Arriving shortly after the Sept. 11 attacks, the crash was the second half of a one-two punch, killing all 260 people on board and five people on the ground.
At first fearing another terrorist strike, the mayor's office of emergency management summoned a representative from the Greater New York Hospital Association to a command post within minutes after the 9: 17 a.m. crash, said Mary Johnson, a GNYHA spokeswoman. As the morning wore on, the association sent out a series of alerts updating member hospitals on the situation, but within just a few hours, all hospitals except for those in the most immediate area were advised to stand down.
Robert Levine, president and chief executive officer of 212-bed Peninsula Hospital Center, the hospital closest to the crash site, was home raking leaves, enjoying the Veterans Day holiday, when he got the phone call. Rushing to the hospital just 12 minutes away, he set in motion the disaster plan. Within the hour, all hospital employees, many of whom live in the community, had responded, he said.
Peninsula sent nurses and physicians to the crash site just less than four miles away and treated 46 patients, most of them rescue workers suffering from smoke inhalation. Five patients were admitted to the hospital, but within two days all had been released. The hospital resumed normal operations the morning after the crash, Levine said.

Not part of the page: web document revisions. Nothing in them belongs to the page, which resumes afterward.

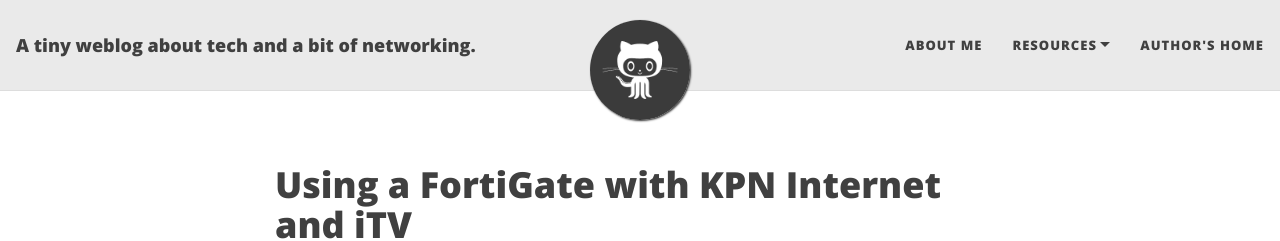
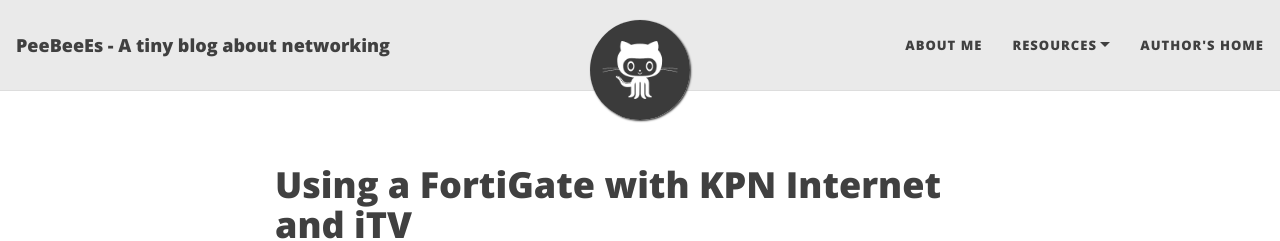
Before and after one commit to pbazelmans/pbazelmans.github.io, a Jekyll site: the page built from index.markdown, in a window 1280 px wide. Shown: the top 241 px of the page. Built offline with Jekyll 4.4.1, drawn with Linux system fonts in a browser that asks for light colours; nearby versions of some CDN libraries; the list of posts is cut into pages by our own code.

Commit message:
Update _config.yml

```diff
--- a/_config.yml
+++ b/_config.yml
@@ -6,7 +6,7 @@
 # --- Required options --- #
 
 # Name of website
-title: A tiny weblog about tech and a bit of networking.
+title: PeeBeeEs - A tiny blog about networking
 
 # Your name to show in the footer
 author: Peter Bazelmans
```
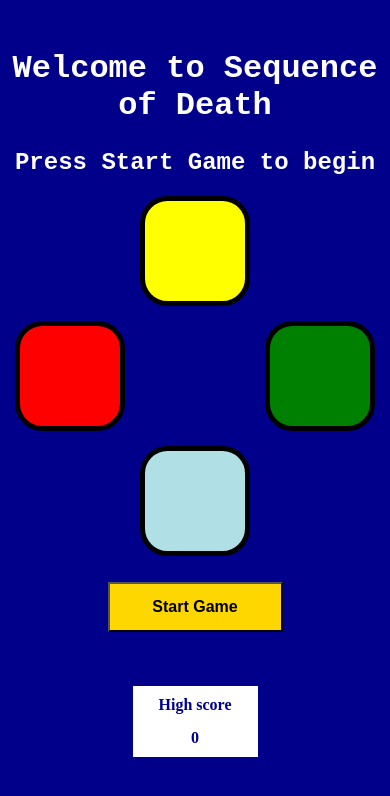
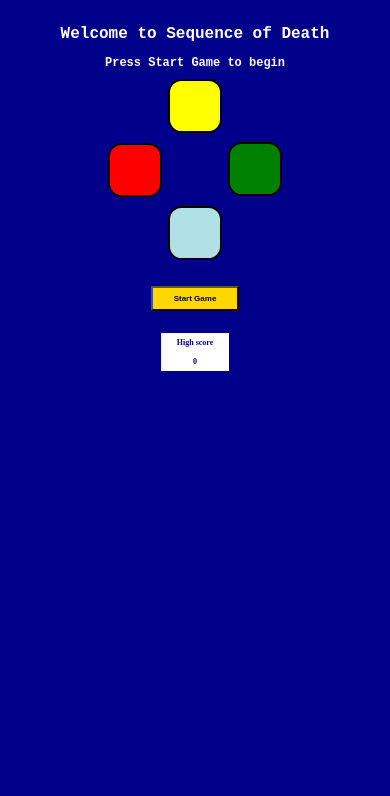
Before and after one commit to greynisson/SequenceOfDeath, a plain HTML site: page index.html in a window 390 px wide. Drawn offline with nearby package versions, Linux system fonts and the light colour scheme.

Commit message:
Update styles.css

```diff
--- a/styles.css
+++ b/styles.css
@@ -7,26 +7,26 @@
   .title {
     color: white;
     font-family: monospace;
-    margin-top: 50px;
-    font-size: 2rem;
+    margin-top: 25px;
+    font-size: 1rem;
   }
 
   .status {
     color: white;
     font-family: monospace;
-    margin-top: 25px;
-    font-size: 1.5rem;
+    margin-top: 12.5px;
+    font-size: 0.75rem;
   }
 
   .box {
-    height: 100px;
-    width: 100px;
-    border: solid black 5px;
+    height: 50px;
+    width: 50px;
+    border: solid black 2.5px;
     margin: 0 auto;
     border-radius: 25%;
     line-height: 4;
     font-weight: bolder;
-    font-size: 2.5rem;
+    font-size: 0rem;
   }
 
   .box-up {
@@ -38,23 +38,23 @@
     background-color: red;
     color: red;
     position: relative;
-    right: 125px;
-    top: 15px;
+    right: 60px;
+    top: 10px;
   }
 
   .box-right {
     background-color: green;
     color: green;
     position: relative;
-    left: 125px;
-    bottom: 95px;
+    left: 60px;
+    bottom: 45px;
   }
 
   .box-down {
     background-color: powderblue;
     color: powderblue;
     position: relative;
-    bottom: 80px;
+    bottom: 35px;
   }
 
   .box-active {
@@ -62,21 +62,22 @@
   }
 
   .btn {
-    height: 50px;
-    width: 175px;
+    height: 25px;
+    width: 87.5px;
     background-color: gold;
     color: black;
-    font-size: 1rem;
+    font-size: 0.5rem;
     font-weight: bolder;
-    /*margin-bottom: 25px; */
+    position: relative;
+    top: -135px;
   }
 
   .high-score {
-    width: 125px;
-    margin: 25px auto 150px;
+    width: 67.5px;
+    margin: 12.5px auto 75px;
     background-color: white;
     color: darkblue;
-    font-size: 1rem;
+    font-size: 0.5rem;
     font-weight: bold;
     position: relative;
     /* left: 600px;
@@ -85,17 +86,17 @@
   }
 
   .score-text {
-    padding: 10px 0 5px;
+    padding: 5px 0 5px;
   }
 
   .score {
-    padding: 10px 0 10px;
+    padding: 5px 0 5px;
   }
 
-  .btn {
+  /* .btn {
     position: relative;
     bottom: 300px;
-  }
+  } */
 
   .btn-hide {
     display: none;
```
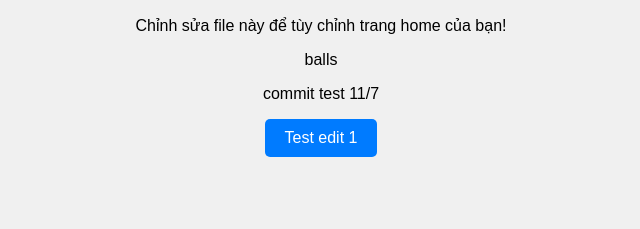
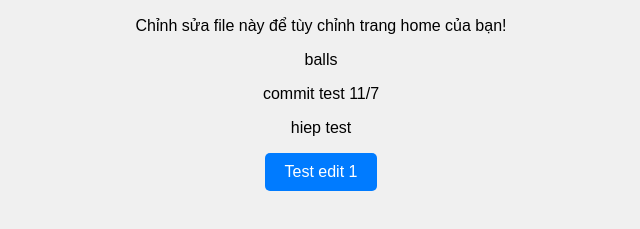
Before and after one commit to Vinhguy/BTL_CauHInhMang, a website: page public/index.html in a window 1280 px wide. Shown: the part 139-368 px from the top of the page, without its empty margins (319-959 px from the left). Drawn offline with Linux system fonts and the light colour scheme.

Commit message:
Add test paragraph to index.html for demonstration purposes

```diff
--- a/public/index.html
+++ b/public/index.html
@@ -12,6 +12,7 @@
   <p>Chỉnh sửa file này để tùy chỉnh trang home của bạn! </p>
   <p>balls</p>
   <p> commit test 11/7</p>
+  <p>hiep test</p>
   <button onclick="alert('Hello from JavaScript!v5')">Test edit 1</button>
   <script src="script.js"></script>
 </body>
```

Though proud of the way in which his team responded, Levine said the crash further devastated a community recovering from the loss of almost 100 people from the World Trade Center attack. But Peninsula lies some 20 miles from that disaster site and only treated a handful of local residents who received minor injuries on that fateful day. This time, it found itself on the front lines.
"The best of people come out in times of crisis, but we wanted to do more," Levine said.
By coincidence, senior managers and clinicians were gathered at the now twice-weekly bioterrorism task force meeting of three-hospital Medisys Health Network when they got the alert about the plane crash, said Ole Pedersen, a spokesman for 384-bed Jamaica Hospital Medical Center in Queens. Jamaica was the closest trauma center to the crash site. They looked out the window and saw a plume of smoke rising from more than four miles away. Jamaica and its sister hospital, 881-bed Brookdale Hospital Center in Brooklyn, cleared 50 beds for patients.
Three ambulances were sent to the scene. Mobile medical units staffed with physicians and mental health professionals were sent to the airport to assist the families of the victims-a response team that was formed several years ago in the aftermath of another plane crash, Pedersen said. But within two hours of the crash, elective surgeries resumed, Pedersen said.
"We were prepared and ready and unfortunately got a total of 11 patients at Jamaica-mostly smoke inhalation," Pedersen said. "Unfortunately, once again like the World Trade Center, we were waiting, and the critically injured or the ones you hope to help never came."